■ Front-end code edit data ■
· · · · · · ·

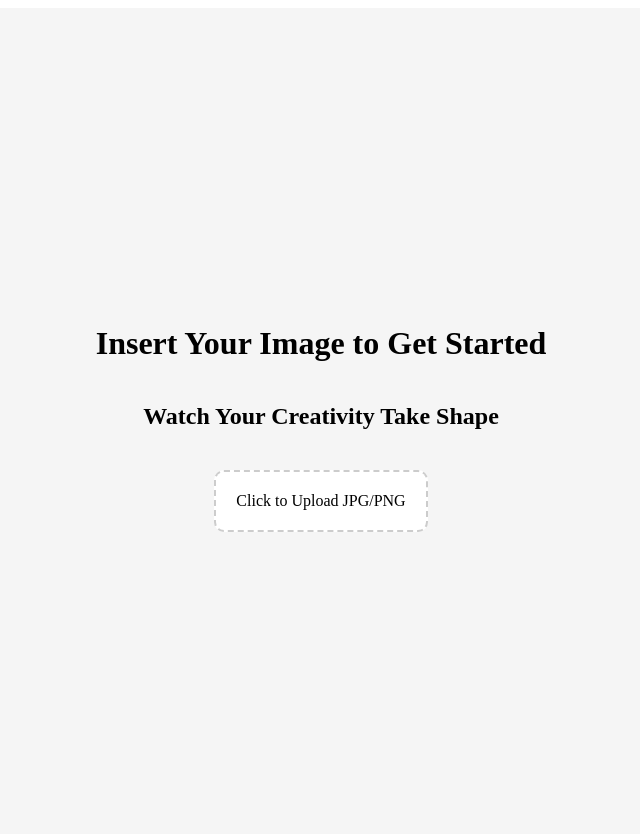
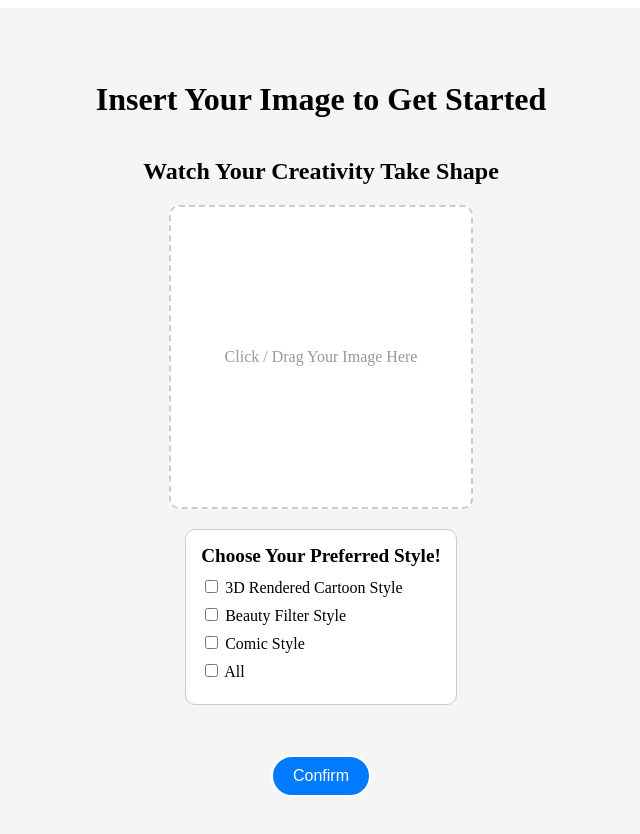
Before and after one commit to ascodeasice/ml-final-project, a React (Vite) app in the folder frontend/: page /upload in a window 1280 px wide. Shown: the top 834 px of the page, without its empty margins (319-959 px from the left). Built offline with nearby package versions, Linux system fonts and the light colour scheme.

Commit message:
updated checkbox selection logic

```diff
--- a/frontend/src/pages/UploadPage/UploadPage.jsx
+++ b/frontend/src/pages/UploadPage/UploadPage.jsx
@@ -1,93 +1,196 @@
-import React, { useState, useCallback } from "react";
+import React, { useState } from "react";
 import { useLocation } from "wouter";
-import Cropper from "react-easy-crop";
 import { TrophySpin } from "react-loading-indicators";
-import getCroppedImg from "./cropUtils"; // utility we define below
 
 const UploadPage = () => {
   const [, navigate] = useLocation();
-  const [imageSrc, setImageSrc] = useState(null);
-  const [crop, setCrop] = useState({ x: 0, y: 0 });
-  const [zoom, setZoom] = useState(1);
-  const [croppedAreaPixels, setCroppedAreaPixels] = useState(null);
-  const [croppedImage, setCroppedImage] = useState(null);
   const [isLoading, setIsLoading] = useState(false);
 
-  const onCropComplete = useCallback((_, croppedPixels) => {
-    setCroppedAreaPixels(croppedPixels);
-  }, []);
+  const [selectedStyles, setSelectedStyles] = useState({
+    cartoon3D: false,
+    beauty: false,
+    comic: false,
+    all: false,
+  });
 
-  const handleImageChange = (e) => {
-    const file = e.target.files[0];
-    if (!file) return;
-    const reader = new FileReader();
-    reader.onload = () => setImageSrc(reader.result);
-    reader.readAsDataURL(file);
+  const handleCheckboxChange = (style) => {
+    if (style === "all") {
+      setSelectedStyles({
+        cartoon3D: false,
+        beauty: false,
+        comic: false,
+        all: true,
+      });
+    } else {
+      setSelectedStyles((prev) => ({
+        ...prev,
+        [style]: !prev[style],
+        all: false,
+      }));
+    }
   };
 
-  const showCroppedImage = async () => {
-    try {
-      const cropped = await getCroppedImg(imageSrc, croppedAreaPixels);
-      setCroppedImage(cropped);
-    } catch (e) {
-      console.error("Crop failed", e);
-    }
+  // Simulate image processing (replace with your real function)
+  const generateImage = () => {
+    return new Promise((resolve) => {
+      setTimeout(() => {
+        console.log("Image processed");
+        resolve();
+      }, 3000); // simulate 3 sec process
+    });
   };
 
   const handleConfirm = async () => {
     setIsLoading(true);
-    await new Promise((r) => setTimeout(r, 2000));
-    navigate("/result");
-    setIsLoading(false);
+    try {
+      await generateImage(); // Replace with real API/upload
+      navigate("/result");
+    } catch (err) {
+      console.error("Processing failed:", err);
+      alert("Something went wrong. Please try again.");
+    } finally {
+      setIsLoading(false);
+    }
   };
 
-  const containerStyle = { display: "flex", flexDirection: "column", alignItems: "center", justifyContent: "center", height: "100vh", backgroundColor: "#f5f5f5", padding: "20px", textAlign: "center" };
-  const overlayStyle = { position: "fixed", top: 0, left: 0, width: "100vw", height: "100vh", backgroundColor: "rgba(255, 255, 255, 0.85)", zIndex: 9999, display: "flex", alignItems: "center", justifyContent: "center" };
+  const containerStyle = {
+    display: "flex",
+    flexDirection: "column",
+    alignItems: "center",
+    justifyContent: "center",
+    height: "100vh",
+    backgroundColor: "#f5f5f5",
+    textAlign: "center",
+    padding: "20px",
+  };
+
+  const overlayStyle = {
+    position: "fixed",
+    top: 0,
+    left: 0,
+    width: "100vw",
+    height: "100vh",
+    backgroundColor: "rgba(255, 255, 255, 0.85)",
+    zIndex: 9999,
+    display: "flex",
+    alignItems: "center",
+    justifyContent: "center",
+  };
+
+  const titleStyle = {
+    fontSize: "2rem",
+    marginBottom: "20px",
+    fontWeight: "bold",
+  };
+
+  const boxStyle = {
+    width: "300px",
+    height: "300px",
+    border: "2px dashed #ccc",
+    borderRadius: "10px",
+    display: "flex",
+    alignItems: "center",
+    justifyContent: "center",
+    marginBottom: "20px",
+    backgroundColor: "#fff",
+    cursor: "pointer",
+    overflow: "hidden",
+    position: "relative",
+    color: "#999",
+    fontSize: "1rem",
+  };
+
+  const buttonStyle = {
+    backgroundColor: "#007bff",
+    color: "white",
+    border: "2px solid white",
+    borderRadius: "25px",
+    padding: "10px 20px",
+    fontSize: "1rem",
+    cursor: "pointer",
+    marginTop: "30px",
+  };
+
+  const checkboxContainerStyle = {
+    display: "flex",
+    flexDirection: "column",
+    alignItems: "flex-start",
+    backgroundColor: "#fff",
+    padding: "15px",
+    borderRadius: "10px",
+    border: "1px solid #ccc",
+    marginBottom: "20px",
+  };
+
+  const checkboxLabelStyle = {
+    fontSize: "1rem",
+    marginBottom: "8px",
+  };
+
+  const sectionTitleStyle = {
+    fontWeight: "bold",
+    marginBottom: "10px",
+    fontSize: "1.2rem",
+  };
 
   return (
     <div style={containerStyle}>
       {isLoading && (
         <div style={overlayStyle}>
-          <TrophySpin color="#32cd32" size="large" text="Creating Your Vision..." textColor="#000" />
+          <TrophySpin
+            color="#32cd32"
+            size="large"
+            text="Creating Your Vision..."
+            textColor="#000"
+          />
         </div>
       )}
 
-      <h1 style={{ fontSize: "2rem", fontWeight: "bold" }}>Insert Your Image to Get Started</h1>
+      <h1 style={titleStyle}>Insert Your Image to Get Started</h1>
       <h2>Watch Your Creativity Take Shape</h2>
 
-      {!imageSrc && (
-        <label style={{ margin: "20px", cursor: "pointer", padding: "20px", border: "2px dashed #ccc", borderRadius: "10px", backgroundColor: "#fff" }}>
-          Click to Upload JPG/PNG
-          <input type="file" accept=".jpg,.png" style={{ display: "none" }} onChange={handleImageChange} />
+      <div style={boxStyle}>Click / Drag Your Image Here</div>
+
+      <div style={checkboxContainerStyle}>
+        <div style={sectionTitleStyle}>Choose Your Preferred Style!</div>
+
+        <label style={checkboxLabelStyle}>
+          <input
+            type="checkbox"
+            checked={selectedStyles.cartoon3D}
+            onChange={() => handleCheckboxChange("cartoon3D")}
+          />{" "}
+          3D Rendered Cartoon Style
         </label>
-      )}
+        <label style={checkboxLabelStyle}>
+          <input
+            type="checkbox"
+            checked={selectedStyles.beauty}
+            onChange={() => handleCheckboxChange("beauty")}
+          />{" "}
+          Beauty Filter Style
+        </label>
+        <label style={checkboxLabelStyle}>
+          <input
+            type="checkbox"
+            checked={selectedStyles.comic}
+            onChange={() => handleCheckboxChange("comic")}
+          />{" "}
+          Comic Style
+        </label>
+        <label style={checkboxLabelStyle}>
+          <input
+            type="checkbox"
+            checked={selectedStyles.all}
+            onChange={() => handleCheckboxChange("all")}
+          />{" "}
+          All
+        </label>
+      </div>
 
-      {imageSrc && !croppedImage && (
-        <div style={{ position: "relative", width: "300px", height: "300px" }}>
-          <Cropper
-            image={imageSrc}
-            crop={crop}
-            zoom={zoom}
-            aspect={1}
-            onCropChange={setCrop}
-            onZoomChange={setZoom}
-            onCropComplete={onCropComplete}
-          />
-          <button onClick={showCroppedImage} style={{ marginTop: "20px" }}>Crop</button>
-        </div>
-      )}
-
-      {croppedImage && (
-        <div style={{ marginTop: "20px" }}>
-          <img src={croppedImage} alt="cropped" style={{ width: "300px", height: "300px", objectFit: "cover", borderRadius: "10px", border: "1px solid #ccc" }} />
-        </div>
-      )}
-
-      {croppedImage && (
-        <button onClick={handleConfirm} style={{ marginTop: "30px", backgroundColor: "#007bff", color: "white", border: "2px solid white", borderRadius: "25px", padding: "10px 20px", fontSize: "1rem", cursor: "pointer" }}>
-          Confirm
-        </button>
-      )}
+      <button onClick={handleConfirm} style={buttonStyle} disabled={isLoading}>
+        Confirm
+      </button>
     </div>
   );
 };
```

· · · · · · ·

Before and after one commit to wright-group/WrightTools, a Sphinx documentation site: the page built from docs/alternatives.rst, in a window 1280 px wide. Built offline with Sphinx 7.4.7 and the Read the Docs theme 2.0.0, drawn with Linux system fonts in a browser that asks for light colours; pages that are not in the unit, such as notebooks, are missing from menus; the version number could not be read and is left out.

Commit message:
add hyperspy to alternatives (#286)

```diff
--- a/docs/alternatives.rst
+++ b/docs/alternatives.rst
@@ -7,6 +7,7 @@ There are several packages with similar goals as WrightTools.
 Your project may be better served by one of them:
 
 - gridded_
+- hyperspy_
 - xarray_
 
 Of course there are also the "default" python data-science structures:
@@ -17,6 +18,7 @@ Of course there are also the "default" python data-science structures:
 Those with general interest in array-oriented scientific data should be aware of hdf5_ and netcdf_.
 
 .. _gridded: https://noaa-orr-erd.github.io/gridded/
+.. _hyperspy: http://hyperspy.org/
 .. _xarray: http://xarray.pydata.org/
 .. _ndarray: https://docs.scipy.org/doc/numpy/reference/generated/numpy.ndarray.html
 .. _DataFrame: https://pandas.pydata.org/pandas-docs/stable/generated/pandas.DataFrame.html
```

· · · · · · ·

■ Your assignment ■
Scan the data for the string "fontSize" and copy each line in which it occurs.

■ Exercise output ■
+    fontSize: "2rem",
+    fontSize: "1rem",
+    fontSize: "1rem",
+    fontSize: "1rem",
+    fontSize: "1.2rem",
-      <h1 style={{ fontSize: "2rem", fontWeight: "bold" }}>Insert Your Image to Get Started</h1>
-        <button onClick={handleConfirm} style={{ marginTop: "30px", backgroundColor: "#007bff", color: "white", border: "2px solid white", borderRadius: "25px", padding: "10px 20px", fontSize: "1rem", cursor: "pointer" }}>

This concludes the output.